Universities are big business and critical to the health of Australian capitalism.

University education added $140 billion to the Australian economy in 2014. According to Universities Australia, 1.3 million Australian and international students were enrolled in Australian universities in 2016.

Its Data Snapshot 2018 boasts university staff numbers of 120,000, but fails to mention that “more than half of teaching and research academics in Australian universities are employed on a casual basis”.

In more evidence that pedagogy takes second place to profit, selling education to international students is now Australia's third-largest export, just behind iron ore and coal. Almost 400,000 international students studied in Australia in 2016.

Geena, a postgraduate social work student at Sydney University, is paying $70,000 for a two-year course, seven months of which she will spend working in a “placement”. She will receive no pay to gain this “experience”. Adding insult to injury, she is forced to pay full fare to travel to work, as the NSW government only offers concession cards to domestic students.

At Sydney University, a prestigious sandstone institution, the Vice-Chancellor received a record salary of $1.4 million, while about one-third of the staff are employed in casual positions.

The neoliberal offensive has forced many mature-aged workers back to study, in an attempt to enhance their employability in an increasingly cutthroat job market. About 38% of Sydney University’s 52,000 students are studying postgraduate coursework or research courses.

Postgraduate students face a lack of affordable childcare facilities, a dearth of study spaces, high costs of photocopying, lack of supervision from overworked academic staff and a reduction in educational quality resulting from cuts to departments, faculties and staff.

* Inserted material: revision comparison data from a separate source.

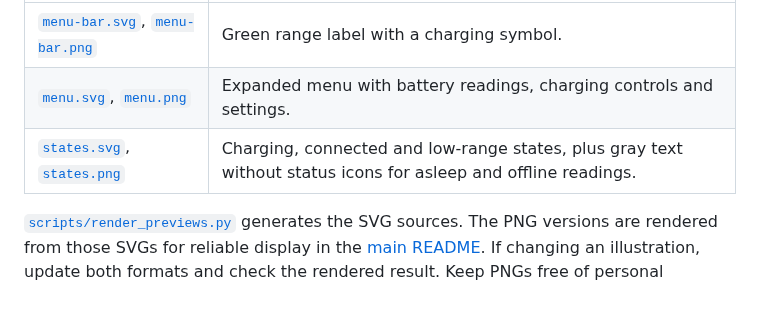
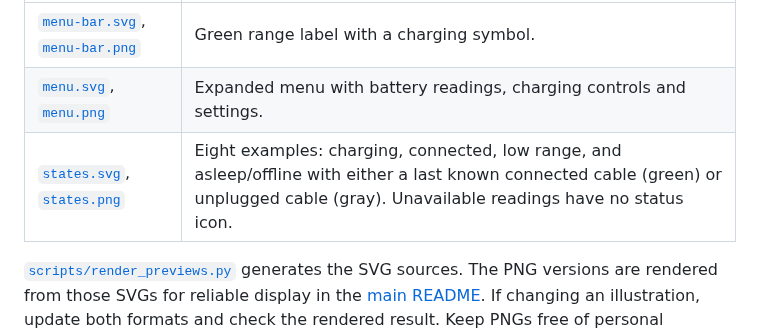
Before and after one commit to kolisko/tesla-xbar, a Markdown page: docs/images/README.md, the part around the change. Drawn GitHub-style; blank space fills up the shorter version.

```diff
--- a/docs/images/README.md
+++ b/docs/images/README.md
@@ -6,6 +6,6 @@ These illustrations show the plugin's appearance using fictional data and a neut
 | --- | --- |
 | [`menu-bar.svg`](menu-bar.svg), [`menu-bar.png`](menu-bar.png) | Green range label with a charging symbol. |
 | [`menu.svg`](menu.svg), [`menu.png`](menu.png) | Expanded menu with battery readings, charging controls and settings. |
-| [`states.svg`](states.svg), [`states.png`](states.png) | Charging, connected and low-range states, plus gray text without status icons for asleep and offline readings. |
+| [`states.svg`](states.svg), [`states.png`](states.png) | Eight examples: charging, connected, low range, and asleep/offline with either a last known connected cable (green) or unplugged cable (gray). Unavailable readings have no status icon. |
 
 [`scripts/render_previews.py`](../../scripts/render_previews.py) generates the SVG sources. The PNG versions are rendered from those SVGs for reliable display in the [main README](../../README.md#see-it-in-action). If changing an illustration, update both formats and check the rendered result. Keep PNGs free of personal information and embedded metadata; the public-file scan checks tracked PNGs for text and EXIF metadata.
```
Also changed, not shown: README.md (+4 -3 lines), docs/SETUP.md (+1 -1 lines), docs/images/states.png, 5 other files.
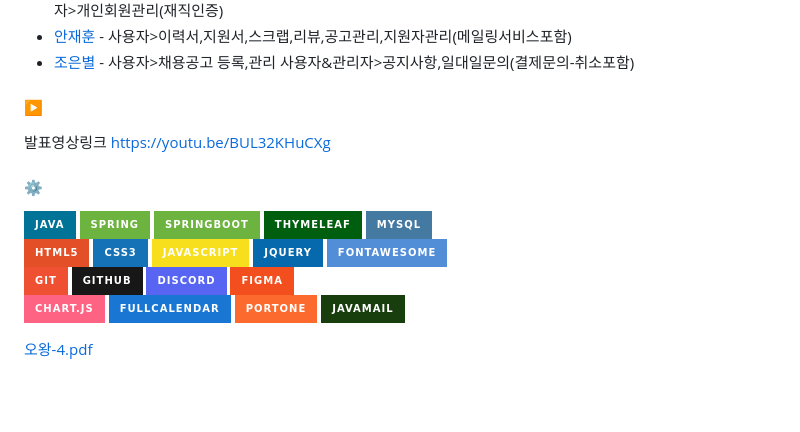
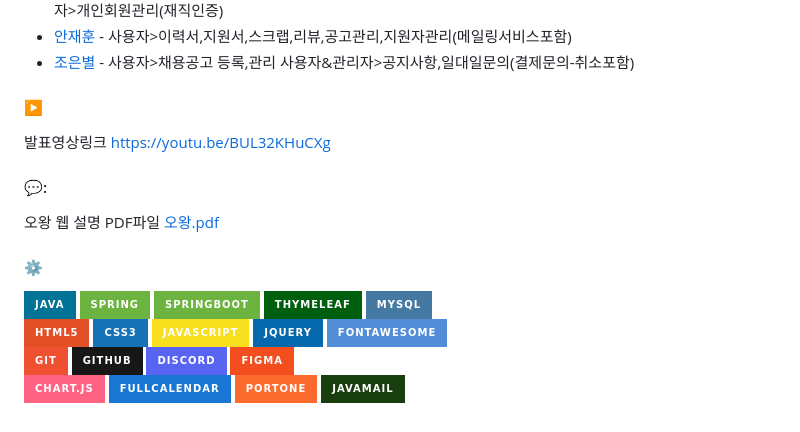
Before and after one commit to Sunggilcookies/owang, a Markdown page: README.md, the part around the change. Rendered like a GitHub page; badges without logos; blank space fills up the shorter version.

```diff
--- a/README.md
+++ b/README.md
@@ -15,6 +15,10 @@ spring기반 웹 프로젝트- 한식요리사를 위한 구인구직사이트 "
 발표영상링크
 https://youtu.be/BUL32KHuCXg
 
+#### 💬:
+오왕 웹 설명 PDF파일
+[오왕.pdf](https://github.com/Sunggilcookies/owang/files/13199429/default.pdf)
+
 #### ⚙️
 <img src="https://img.shields.io/badge/java-007396?style=for-the-badge&logo=java&logoColor=white"> <img src="https://img.shields.io/badge/spring-6DB33F?style=for-the-badge&logo=spring&logoColor=white"> <img src="https://img.shields.io/badge/springboot-6DB33F?style=for-the-badge&logo=springboot&logoColor=white"> <img src="https://img.shields.io/badge/thymeleaf-005F0F?style=for-the-badge&logo=thymeleaf&logoColor=white"> <img src="https://img.shields.io/badge/mysql-4479A1?style=for-the-badge&logo=mysql&logoColor=white">
 <br>
@@ -26,5 +30,3 @@ https://youtu.be/BUL32KHuCXg
 <img src="https://img.shields.io/badge/FullCalendar-1976D2?style=for-the-badge&logo=FullCalendar&logoColor=white">
 <img src="https://img.shields.io/badge/portone-FC6B2D?style=for-the-badge&logo=portone&logoColor=white">
 <img src="https://img.shields.io/badge/JavaMail-173E0C?style=for-the-badge&logo=JavaMail&logoColor=white">
-
-[오왕-4.pdf](https://github.com/Sunggilcookies/owang/files/13199427/-4.pdf)
```
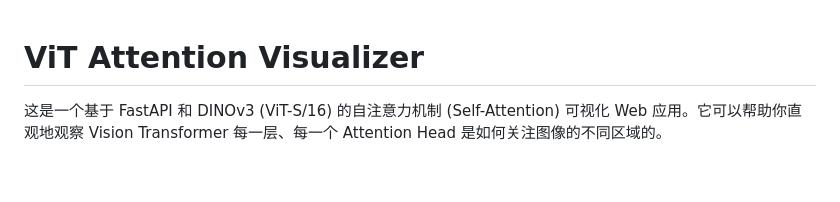
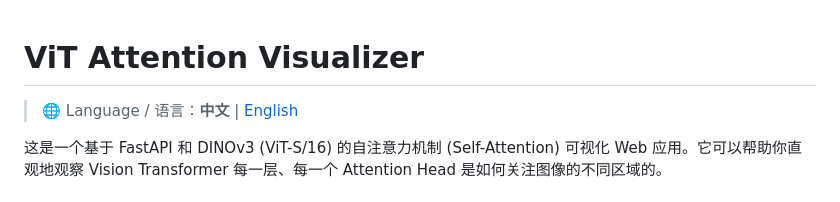
Before and after one commit to Y-chen3164553757/vit-attention-app, a Markdown page: README.md, the part around the change. Rendered like a GitHub page; blank space fills up the shorter version.

```diff
--- a/README.md
+++ b/README.md
@@ -1,4 +1,6 @@
 # ViT Attention Visualizer
+
+> 🌐 Language / 语言：**中文** | [English](README_EN.md)
 
 这是一个基于 FastAPI 和 DINOv3 (ViT-S/16) 的自注意力机制 (Self-Attention) 可视化 Web 应用。它可以帮助你直观地观察 Vision Transformer 每一层、每一个 Attention Head 是如何关注图像的不同区域的。
 
```
Also changed, not shown: ATTENTION_EXTRACTION_EN.md (+2 -0 lines), README_EN.md (added, +102 -0 lines).
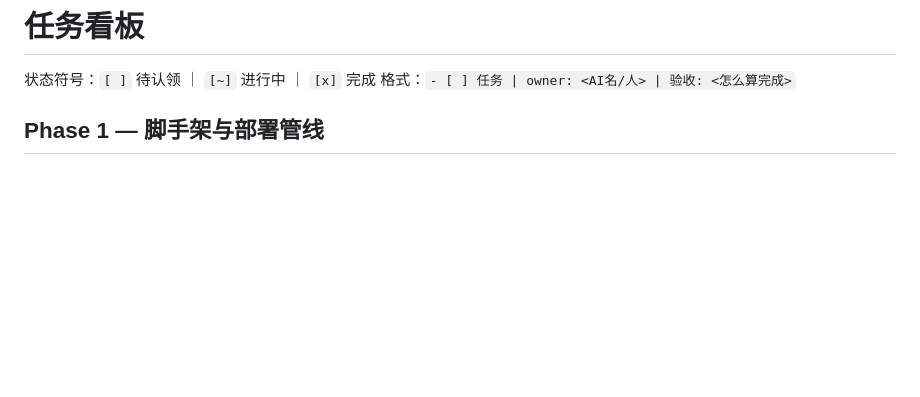
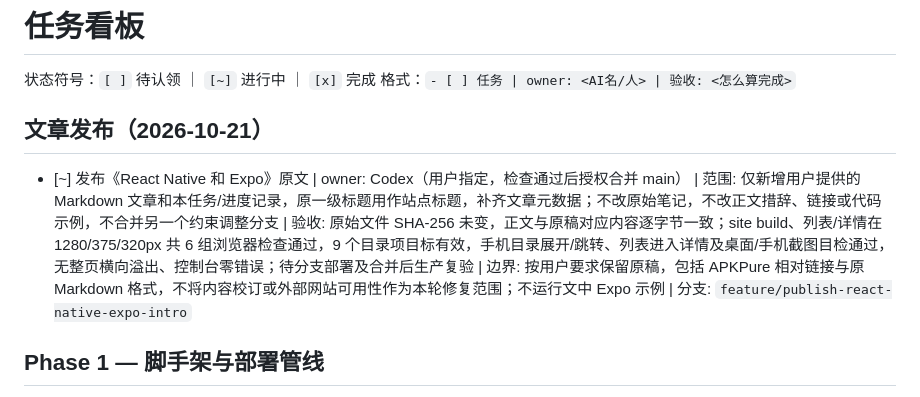
Before and after one commit to Aaron48615/blog, a Markdown page: docs/TASKS.md, the part around the change. Drawn GitHub-style; blank space fills up the shorter version.

Commit message:
content: 原文发布 React Native 和 Expo 入门文章

```diff
--- a/docs/TASKS.md
+++ b/docs/TASKS.md
@@ -2,6 +2,10 @@
 
 状态符号：`[ ]` 待认领 ｜ `[~]` 进行中 ｜ `[x]` 完成
 格式：`- [ ] 任务 | owner: <AI名/人> | 验收: <怎么算完成>`
+
+## 文章发布（2026-10-21）
+
+- [~] 发布《React Native 和 Expo》原文 | owner: Codex（用户指定，检查通过后授权合并 main） | 范围: 仅新增用户提供的 Markdown 文章和本任务/进度记录，原一级标题用作站点标题，补齐文章元数据；不改原始笔记，不改正文措辞、链接或代码示例，不合并另一个约束调整分支 | 验收: 原始文件 SHA-256 未变，正文与原稿对应内容逐字节一致；site build、列表/详情在 1280/375/320px 共 6 组浏览器检查通过，9 个目录项目标有效，手机目录展开/跳转、列表进入详情及桌面/手机截图目检通过，无整页横向溢出、控制台零错误；待分支部署及合并后生产复验 | 边界: 按用户要求保留原稿，包括 APKPure 相对链接与原 Markdown 格式，不将内容校订或外部网站可用性作为本轮修复范围；不运行文中 Expo 示例 | 分支: `feature/publish-react-native-expo-intro`
 
 ## Phase 1 — 脚手架与部署管线
 
```
Also changed, not shown: docs/PROGRESS.md (+2 -0 lines), 1 other file.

These issues are felt acutely at Sydney University, where Vice-Chancellor Michael Spence is embarking on a Strategic Plan that involves slashing faculties — Sydney College of the Arts as one example — sacking staff and squashing satellite campuses into the overcrowded Camperdown campus.

Yet progressive staff and students are fighting back. Sydney University Postgraduate Representative Association (SUPRA) is holding its Council election on April 26 and 27.

A progressive ticket, Postgrad Action for SUPRA, is campaigning against rape culture on campus, against staff and faculty cuts, for better study spaces and for international student concession cards.

For the 2017–18 term, SUPRA Council has been led by the pro-establishment Change-Impact faction. About one-third of the current council allies itself to the Postgrad Action ticket and stands against the corporate agenda of university management.

Nic Avery, a Postgrad Action candidate for council, told Green left Weekly the Change-Impact group “has been strengthening ties with management, for example inviting Jodie Austin, head of Student Services, to speak at SUPRA’s large Wine and Cheese gatherings.

“They have prioritised social events over running political campaigns and have stopped or reduced funding for Palestinian causes, anti-Adani actions and argued against funding anti-West Connex actions.”

SUPRA employs ten full-time staff and fluctuating numbers of casuals. However, the current SUPRA council, led by the 2017–18 presidents, has failed to consistently adhere to the staff-agreed enterprise bargaining agreement. This has negatively impacted staff members individually and collectively.

If the Postgrad Action ticket for SUPRA Council wins, they pledge to adhere to all elements of the SUPRA staff’s EBA and resistance to University management’s corporate agenda will be strengthened.

If you are a postgraduate student, join SUPRA and vote in the elections on April 26 and 27.

[Rachel Evans is the current SUPRA Education Office-bearer and a member of Postgrad Action.]